Campus News

Two epidemiology grads reflect on how UB training helped them excel

By DAVID J. HILL

Published February 5, 2019

This spring, the Department of Epidemiology and Environmental Health in the School of Public Health and Health Professions will celebrate the 100th anniversary of its founding in 1919 as the Department of Hygiene and Public Health.

Over the course of the past century, the department has trained a wealth of future epidemiologists who’ve gone on to excel in their careers. Here’s a look at two trainees who rose to the top of two of the nation’s most prominent organizations dedicated to epidemiologic research.

Portrait of Pauline Mendola.

Pauline Mendola

Pauline Mendola started out as a clerk in what is now the Department of Epidemiology and Environmental Health. From there, she became a part-time student, then earned her PhD and eventually served for a time as a faculty member in the department.

In the fall, Mendola wrapped up her tenure as president of the American College of Epidemiology.

Portrait of Enrique Schisterman.

Enrique Schisterman

Enrique Schisterman earned both his master’s in statistics (’95) and PhD in epidemiology (’99) from UB. He’s currently serving as president of the Society of Epidemiologic Research, a term that concludes in June.

For both, the training they received in epidemiology at UB helped chart their career paths as they rose to leadership ranks.

“I always appreciate the healthy start I got at UB,” Mendola recently told UBNow. She received her bachelor’s (’85), master’s (’90) and doctorate (’84) from UB. She credits her UB dissertation chair, Germaine Buck Louis, a UB EEH alumna who is now dean of the College of Health and Human Services at George Mason University, for inspiring her to serve and lead by example. “From my student days, she encouraged me to be active in professional organizations and facilitated my entry into committee work.”

Louis also encouraged Mendola to submit her dissertation work for society student prize papers, which gave Mendola an additional entry point into professional organization recognition. “I learned the importance and value of giving back to our profession at UB,” she said.

Louis urged Mendola to run for treasurer of the Society for Pediatric and Perinatal Epidemiologic Research (SPER) when she was a junior faculty member at UB. Louis, Mendola and Schisterman are all past presidents of SPER.

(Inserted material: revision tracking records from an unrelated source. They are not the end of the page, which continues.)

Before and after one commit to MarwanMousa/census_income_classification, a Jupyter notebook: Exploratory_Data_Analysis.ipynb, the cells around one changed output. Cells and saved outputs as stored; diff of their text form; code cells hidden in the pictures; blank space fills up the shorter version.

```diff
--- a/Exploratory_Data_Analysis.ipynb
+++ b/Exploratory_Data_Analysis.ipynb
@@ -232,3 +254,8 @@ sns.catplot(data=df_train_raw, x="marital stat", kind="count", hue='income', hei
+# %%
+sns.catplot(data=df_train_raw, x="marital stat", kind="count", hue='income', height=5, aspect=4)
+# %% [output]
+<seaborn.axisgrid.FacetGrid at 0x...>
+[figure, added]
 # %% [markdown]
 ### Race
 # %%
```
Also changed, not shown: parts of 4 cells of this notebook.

Mendola said it was “a great honor” to serve a three-year term (president-elect, president and past president) on the Executive Committee of the American College of Epidemiology, an organization of which Mendola has been a member since 1994. “Being engaged so closely in the function and mission of the organization — it is exciting to lead and try to leave the organization a bit healthier than when you arrive,” she said.

Mendola has served as an investigator at NIH in the Eunice Kennedy Shriver National Institute of Child Health and Human Development in Rockville, Maryland, since 2011. Before that, she was a branch chief for the Centers for Disease Control and Prevention’s Infant, Child and Women’s Health Statistics Branch in Hyattsville, Maryland.

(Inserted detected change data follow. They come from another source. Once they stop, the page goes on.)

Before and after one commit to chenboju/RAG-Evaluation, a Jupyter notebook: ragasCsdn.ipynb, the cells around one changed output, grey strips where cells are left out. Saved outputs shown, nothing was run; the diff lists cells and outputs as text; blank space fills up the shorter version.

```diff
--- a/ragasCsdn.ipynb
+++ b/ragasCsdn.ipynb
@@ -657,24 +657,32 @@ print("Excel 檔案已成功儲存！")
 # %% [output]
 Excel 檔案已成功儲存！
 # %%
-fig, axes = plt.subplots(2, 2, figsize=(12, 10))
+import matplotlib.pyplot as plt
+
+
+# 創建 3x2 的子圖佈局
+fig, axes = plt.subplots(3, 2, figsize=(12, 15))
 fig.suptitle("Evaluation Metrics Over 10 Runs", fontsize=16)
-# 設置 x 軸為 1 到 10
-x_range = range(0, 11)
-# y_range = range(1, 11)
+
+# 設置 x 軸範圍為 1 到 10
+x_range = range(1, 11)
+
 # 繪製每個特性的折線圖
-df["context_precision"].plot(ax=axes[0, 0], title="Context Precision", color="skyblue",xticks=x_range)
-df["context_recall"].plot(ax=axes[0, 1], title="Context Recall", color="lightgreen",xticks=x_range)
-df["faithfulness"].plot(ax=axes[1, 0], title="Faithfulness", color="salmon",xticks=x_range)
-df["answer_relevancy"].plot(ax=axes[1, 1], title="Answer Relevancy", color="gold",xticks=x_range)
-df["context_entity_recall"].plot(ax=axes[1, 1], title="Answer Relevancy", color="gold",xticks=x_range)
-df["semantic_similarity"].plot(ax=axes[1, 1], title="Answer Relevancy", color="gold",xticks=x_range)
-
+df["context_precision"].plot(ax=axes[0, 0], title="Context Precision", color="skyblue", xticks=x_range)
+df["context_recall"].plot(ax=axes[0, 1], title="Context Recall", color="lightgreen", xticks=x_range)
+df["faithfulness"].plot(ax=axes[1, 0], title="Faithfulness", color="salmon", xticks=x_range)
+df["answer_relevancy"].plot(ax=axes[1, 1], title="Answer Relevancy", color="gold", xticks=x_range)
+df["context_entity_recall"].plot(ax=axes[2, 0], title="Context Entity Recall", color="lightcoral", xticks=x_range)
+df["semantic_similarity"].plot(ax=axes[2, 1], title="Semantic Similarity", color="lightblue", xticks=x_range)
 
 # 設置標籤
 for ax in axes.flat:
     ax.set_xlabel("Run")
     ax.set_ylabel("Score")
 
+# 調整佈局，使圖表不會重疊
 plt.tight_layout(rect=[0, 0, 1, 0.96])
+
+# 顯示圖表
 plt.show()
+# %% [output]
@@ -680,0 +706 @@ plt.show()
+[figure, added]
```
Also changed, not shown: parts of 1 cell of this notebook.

Her research focuses on the impact of maternal chronic disease on pregnancy, with a focus on asthma and the immunology of pregnancy.

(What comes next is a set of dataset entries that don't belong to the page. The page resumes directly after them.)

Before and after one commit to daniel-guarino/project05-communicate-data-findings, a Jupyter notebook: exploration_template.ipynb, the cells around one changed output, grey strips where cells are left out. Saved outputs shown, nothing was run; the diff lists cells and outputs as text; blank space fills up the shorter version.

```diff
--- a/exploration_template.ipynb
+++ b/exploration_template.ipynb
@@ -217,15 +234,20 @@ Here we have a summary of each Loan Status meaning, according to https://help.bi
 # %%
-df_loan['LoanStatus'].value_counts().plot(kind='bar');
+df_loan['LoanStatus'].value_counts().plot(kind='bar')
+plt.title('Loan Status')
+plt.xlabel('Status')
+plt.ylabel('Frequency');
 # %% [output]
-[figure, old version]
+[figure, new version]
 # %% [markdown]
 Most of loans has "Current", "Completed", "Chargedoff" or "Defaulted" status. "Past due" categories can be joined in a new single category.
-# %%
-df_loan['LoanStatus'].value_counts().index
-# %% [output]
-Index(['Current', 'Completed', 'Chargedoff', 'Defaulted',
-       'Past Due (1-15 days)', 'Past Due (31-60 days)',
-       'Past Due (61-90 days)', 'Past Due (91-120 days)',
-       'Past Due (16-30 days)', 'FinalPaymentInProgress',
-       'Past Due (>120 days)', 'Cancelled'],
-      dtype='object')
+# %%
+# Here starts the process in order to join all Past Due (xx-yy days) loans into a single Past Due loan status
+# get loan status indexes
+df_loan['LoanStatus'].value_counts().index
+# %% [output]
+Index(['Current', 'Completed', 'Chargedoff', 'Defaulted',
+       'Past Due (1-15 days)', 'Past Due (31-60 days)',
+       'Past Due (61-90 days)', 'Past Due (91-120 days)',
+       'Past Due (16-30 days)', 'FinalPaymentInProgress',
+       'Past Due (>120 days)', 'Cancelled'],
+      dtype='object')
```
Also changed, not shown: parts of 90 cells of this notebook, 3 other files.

Schisterman also credited his epidemiology training at UB for helping him get to where he is today as senior investigator and chief of the epidemiology branch at the Eunice Kennedy Shriver National Institute of Child Health and Human Development, where he’s been since 2002.

“My experience at UB was a very formative part of my career and has introduced me to lifelong collaborators,” he said. “UB has allowed me to truly harness my passion for epidemiologic research. I am unsure if I would have followed the path I am on if it were not for the experiences I had while at Buffalo.”

As president of the Society for Epidemiologic Research (SER), Schisterman, who was born in Bueno Aires, Argentina, has developed several new initiatives, including a podcast, “Epidemiology Counts,” which was to air its first episode at the end of January, and a program aimed at increasing diversity in SER.

“It is a privilege to be elected to serve in this role and help shape the future of this society,” Schisterman said.

Extra credit

Here’s what Mendola and Schisterman each had to say when asked what advice they’d give to young epidemiologists.

Mendola: “Get involved! There are lots of great opportunities to meet people in the field when you engage with your professional organizations. Most now have student and junior faculty special sections as well.”

Schisterman: “Remember the purpose of your research, what is it trying to understand and how that understanding can help future practices. Always remember the big picture. Always get involved. At SER there are many networking opportunities and every person you network with can be a potential resource for collaboration in the future. My work has undoubtedly benefited from making connections with people from different disciplines and with differing perspectives. It has allowed me to think about my own research in a new and more dimensional light.”

Fun fact: The epidemiology department at UB has undergone three name changes since its original one. Here’s a look at the department’s history by name:

1919-46: Hygiene and Public Health

1946-67: Preventive Medicine and Public Health

1967-2014: Social and Preventive Medicine

2014-present: Epidemiology and Environmental Health